Our journey perhaps had a failed start, but it did continue in much happier ways. Once again thanks to an urban exploration site I had found. There was a mention about a workers’ house in the suburb of Kello just north of my home town.
Quite a lot of work with old maps was needed to find the building. By researching Google Maps I learned, that brand new housing had been built right on the opposite side of the road from the house, which was located in the outsikirts of the residential area. That’s why we decided to approach the building from the back through a forest.
To reach it we had to push trough waist high trees, grass and burning nettles, but the trek was succesful. One back window was open and somebody had built a makeshift ladder to enter.
We jumped right in the heart of the house, the assembly hall. There had been quite a number of intruders, who hadn’t been very friendly. A lot of things had been thrown around and smashed.
Another look back towards the window we entered through. It required some agility to climb the narrow ladder and turn to reach the table. After that it was peanuts.
The view from the front of the stage towards the back of the hall. The “real” entrance can be seen on the right.
By the entrance was a small cloakroom, where people left their coats when coming to events. This small corner of the building had probably seen hundreds of thousands of coats, as the building was built in 1917 and closed down for good in 2010 because it posed a safety hazard.
Originally the place was heated with big ovens, which were in every room. A central heating system was later installed, but we’ll get to that a bit later.
At this point we realized that the trek through the woods had been unnecessary. The front door had been open all along. It was visible from nearby buildings, so maybe it was better to be safe than sorry anyway.
A door led from the cloakroom to a dark backroom. Most of the building’s windows had been covered by boards, so there was very little light inside. Two of us had the flashlights in their mobiles turned on while one of us was taking photos.
In the backroom we found a cabinet containing prize cups and banners of other organizations.
Now here’s a hint why the authorities deemed the building unsafe. The floor boards were completely rotten and the floor had collapsed. The poor stuffed dinosaur seems a bit lost here.
The workers’ association who owned the house had a name in the region. They were very well known for their gymnastics teams, but were also still active in football and volleyball.
A door at the back of the back room led to another room.
This room was also accessible from the main hall, and here was a small canteen. I suppose people coming to events could buy small snacks and coffee here.
In this area were also the public toilets of the house. The urinals were growing something, which looks like mould.
Here’s a closer look at the facilites in the canteen. The old and new stoves sit hire side by side.
The space under the new stove contained several issues of a magazine aimed at retirees. The recepient was a local lady, who died in 2009 and didn’t have to witness the final downfall of the building.
We also found a box containing a miscellanoux set of textiles.
Another look at the old and new stoves.
There was also a back door, which was nailed shut and a small hall with a few cupboards. There was a strong smell of oil around here, and we believe it originated from the tank of the central heating system, which was either open or leaking.

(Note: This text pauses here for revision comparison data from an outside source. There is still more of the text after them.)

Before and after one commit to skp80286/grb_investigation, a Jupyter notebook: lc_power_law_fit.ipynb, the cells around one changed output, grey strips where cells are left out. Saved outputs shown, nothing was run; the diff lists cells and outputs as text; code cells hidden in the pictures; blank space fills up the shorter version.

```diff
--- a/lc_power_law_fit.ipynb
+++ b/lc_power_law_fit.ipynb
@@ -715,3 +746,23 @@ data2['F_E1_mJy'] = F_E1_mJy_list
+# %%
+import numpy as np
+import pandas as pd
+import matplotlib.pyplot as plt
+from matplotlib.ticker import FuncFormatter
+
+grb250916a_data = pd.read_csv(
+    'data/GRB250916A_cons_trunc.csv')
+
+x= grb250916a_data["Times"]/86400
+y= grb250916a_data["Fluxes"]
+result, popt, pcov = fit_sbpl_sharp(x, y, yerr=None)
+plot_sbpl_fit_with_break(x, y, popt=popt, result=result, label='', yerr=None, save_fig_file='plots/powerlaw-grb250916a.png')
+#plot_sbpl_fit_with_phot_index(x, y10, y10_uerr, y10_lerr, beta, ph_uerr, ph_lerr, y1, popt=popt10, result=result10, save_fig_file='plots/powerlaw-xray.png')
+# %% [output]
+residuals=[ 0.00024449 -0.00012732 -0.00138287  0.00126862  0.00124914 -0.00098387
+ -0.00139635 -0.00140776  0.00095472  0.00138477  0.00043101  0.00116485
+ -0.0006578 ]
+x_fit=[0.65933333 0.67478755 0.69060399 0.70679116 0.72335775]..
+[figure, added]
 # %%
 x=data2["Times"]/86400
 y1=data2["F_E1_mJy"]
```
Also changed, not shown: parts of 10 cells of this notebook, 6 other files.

This was where the stairs to the second floor were located. For a while we considered if it was safe to go up, but we decided anyway. The findings upstairs are covered in the second post from this location.